New challenges ahead – collecting otoliths from three spined stickleback (Gasterosteus aculeatus) for the project “The stock and ecology of three spined sticleback in Estonian marine areas”. This is not an easy job, steady hands and sharp eyesight is needed. Luckily, Lagle Matetski has all these qualities (+ many more) and scalping the fish ain’t a problem! Photo by Lauri Saks, research fellow in ichtyology. Posted by Kristiina Hommik.
Archaeological pottery use experiment in action: beaver fat serves as excellent fuel for illumination! Posted by Ester Oras.
Lehti Saag, an evolutionary biology PhD student at University of Tartu, is demonstrating how working at an aDNA lab looks like. One has to wear a protective suit to prevent contaminating the sample with their own DNA. For now we are making first independent attempts at aDNA extraction at the lab of kind zoologists but already soon we’ll be opening our own aDNA lab. Photo Mihkel Örd, posted by Anu Solnik.
How to measure plants? First you build a custom-made machine and then you do an experiment with a plant in it. That is how plant biologists at our university have done it. The plant on the photo is called thale cress (Arabidopsis thaliana), which is agriculturally considered a weed allover the northern hemisphere, but has been of priceless value in plant genetics. It was the first plant to have its genome sequenced. Photo by Katre Tatrik, posted by Liina Jakobson.
Every Estonian knows at least one word in Hebrew – “bat ja’ana” that occurs in the Hebrew Bible (Old Testament) and “jaanalind” in Estonian mean the same thing: ostrich. Studying ancient texts and languages enriches our mother-tongue. Happy Estonian Mother Tongue Day! Posted by Anu Põldsam.
Testing 3 inch magnetron sputtering plasma gun after a cooling failure. Just kidding, plasma was added for a visual interpretation. I am operating MS system to make thin layers for supercapacitors, fuel cells, and batteries. Posted by Tavo Romann.

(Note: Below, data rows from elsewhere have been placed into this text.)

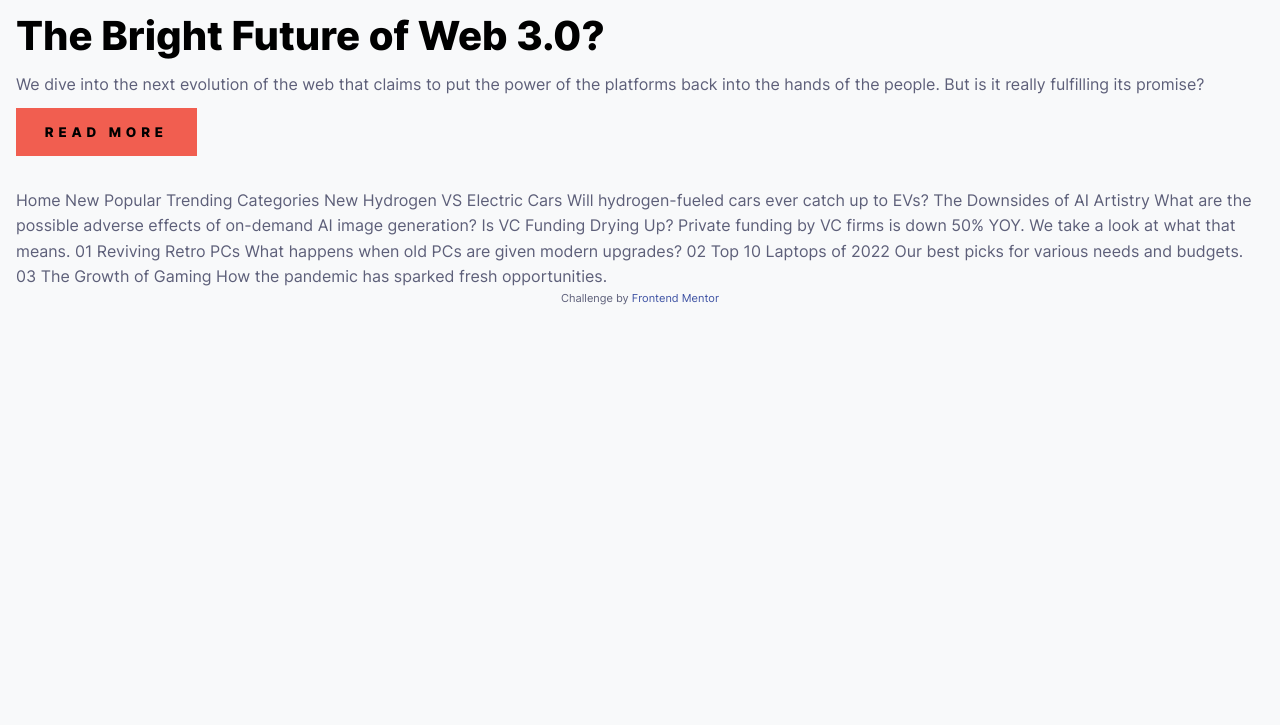
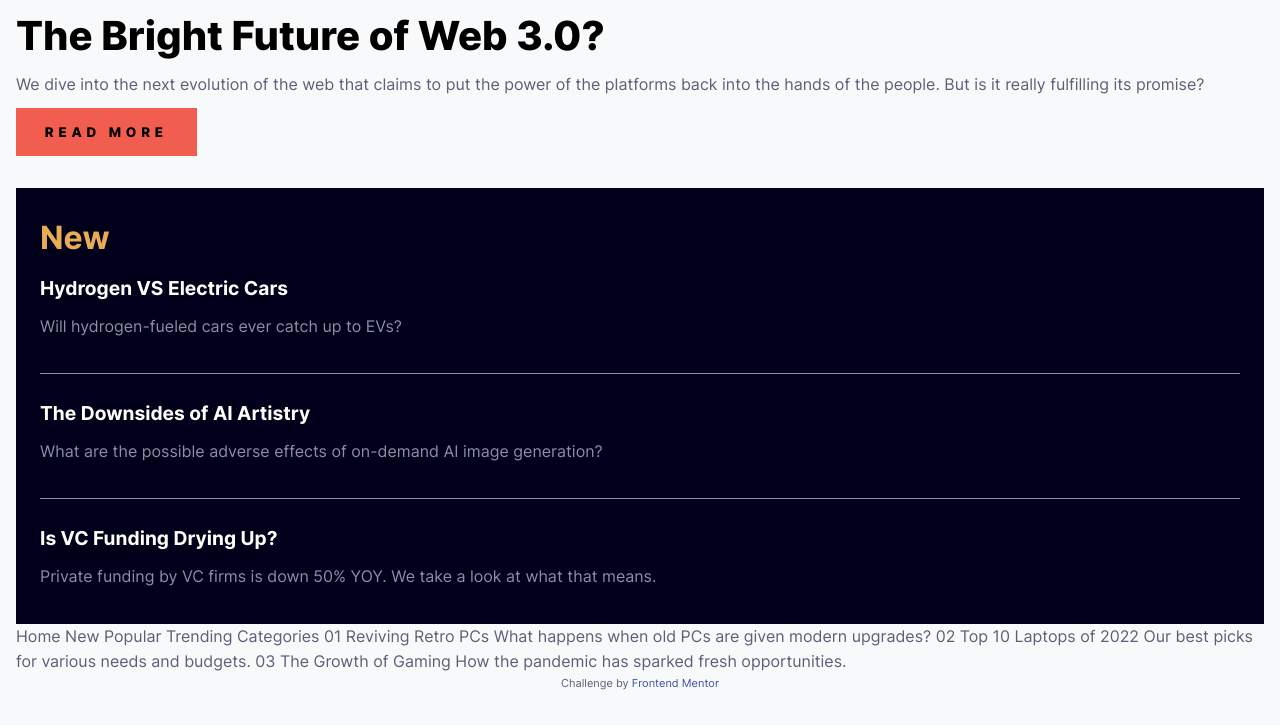
Before and after one commit to abd-2023/news-homepage, a plain HTML site: page index.html in a window 1280 px wide. Shown: the part 696-1421 px from the top of the page. Before the commit the page ends 1036 px from the top, so only its background shows below. Drawn offline with Linux system fonts and the light colour scheme.

Commit message:
feat: Add New Posts Section

```diff
--- a/index.html
+++ b/index.html
@@ -37,14 +37,32 @@
 			</p>
 			<button class="web-future-button">READ MORE</button>
 		</section>
-		Home New Popular Trending Categories New Hydrogen VS Electric Cars Will
-		hydrogen-fueled cars ever catch up to EVs? The Downsides of AI Artistry
-		What are the possible adverse effects of on-demand AI image generation?
-		Is VC Funding Drying Up? Private funding by VC firms is down 50% YOY. We
-		take a look at what that means. 01 Reviving Retro PCs What happens when
-		old PCs are given modern upgrades? 02 Top 10 Laptops of 2022 Our best
-		picks for various needs and budgets. 03 The Growth of Gaming How the
-		pandemic has sparked fresh opportunities.
+
+		<section class="new-posts">
+			<h2 class="new-posts-title">New</h2>
+			<div class="bottom-border">
+				<h3 class="new-posts-subtitle">Hydrogen VS Electric Cars</h3>
+				<p>Will hydrogen-fueled cars ever catch up to EVs?</p>
+			</div>
+			<div class="bottom-border">
+				<h3 class="new-posts-subtitle">The Downsides of AI Artistry</h3>
+				<p>
+					What are the possible adverse effects of on-demand AI image
+					generation?
+				</p>
+			</div>
+			<div>
+				<h3 class="new-posts-subtitle">Is VC Funding Drying Up?</h3>
+				<p>
+					Private funding by VC firms is down 50% YOY. We take a look
+					at what that means.
+				</p>
+			</div>
+		</section>
+		Home New Popular Trending Categories 01 Reviving Retro PCs What happens
+		when old PCs are given modern upgrades? 02 Top 10 Laptops of 2022 Our
+		best picks for various needs and budgets. 03 The Growth of Gaming How
+		the pandemic has sparked fresh opportunities.
 
 		<div class="attribution">
 			Challenge by
--- a/style.css
+++ b/style.css
@@ -134,6 +134,31 @@ button {
 
 /* End of Web Future Styles */
 
+/* New Posts */
+
+.new-posts {
+	background-color: hsl(240, 100%, 5%);
+	color: hsl(236, 13%, 60%);
+	padding: 1.5rem;
+}
+.new-posts .new-posts-title {
+	color: hsl(35, 77%, 62%);
+	font-weight: 700;
+	font-size: 2rem;
+}
+.new-posts .new-posts-subtitle {
+	font-weight: 700;
+	color: hsl(36, 100%, 99%);
+	font-size: 1.2rem;
+}
+.new-posts .bottom-border {
+	border-bottom: 0.1rem solid hsl(236, 13%, 60%);
+	padding-bottom: 1.5rem;
+	margin-bottom: 1.5rem;
+}
+
+/* End of New Posts */
+
 /* Responsive Design */
 @media (max-width: 768px) {
 	.container {
```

Microbiology class with schoolchildren: growing bacteria from school air. Each of these dots represents a bacterial colony (plus some fungi) that has started growing on an agar plate. Classes are organised by Youth Academy of University of Tartu. Posted by Sille Holm.
When looking through a microscope a world of colors appear! This is how a cross-section of a human capillary in the skin looks like through a microscope zoomed in 40 times. Nuclei of the cells look blue and autofluorescence makes skin look green. Posted by Helen Hermann.
Navitrolla? No, wetlands of Middle-earth. It has been estimated that over 90% of the former wetland area in New Zealand has been lost within a century and a half because of intensive agriculture. Remaining small wetlands are easily recognisable in the sunburnt hilly landscape. My aim as a Marie Curie fellow in New Zealand is to map wetlands and estimate how effective are wetlands in removing nutrients originated from agriculture. Posted by Evelyn Uuemaa.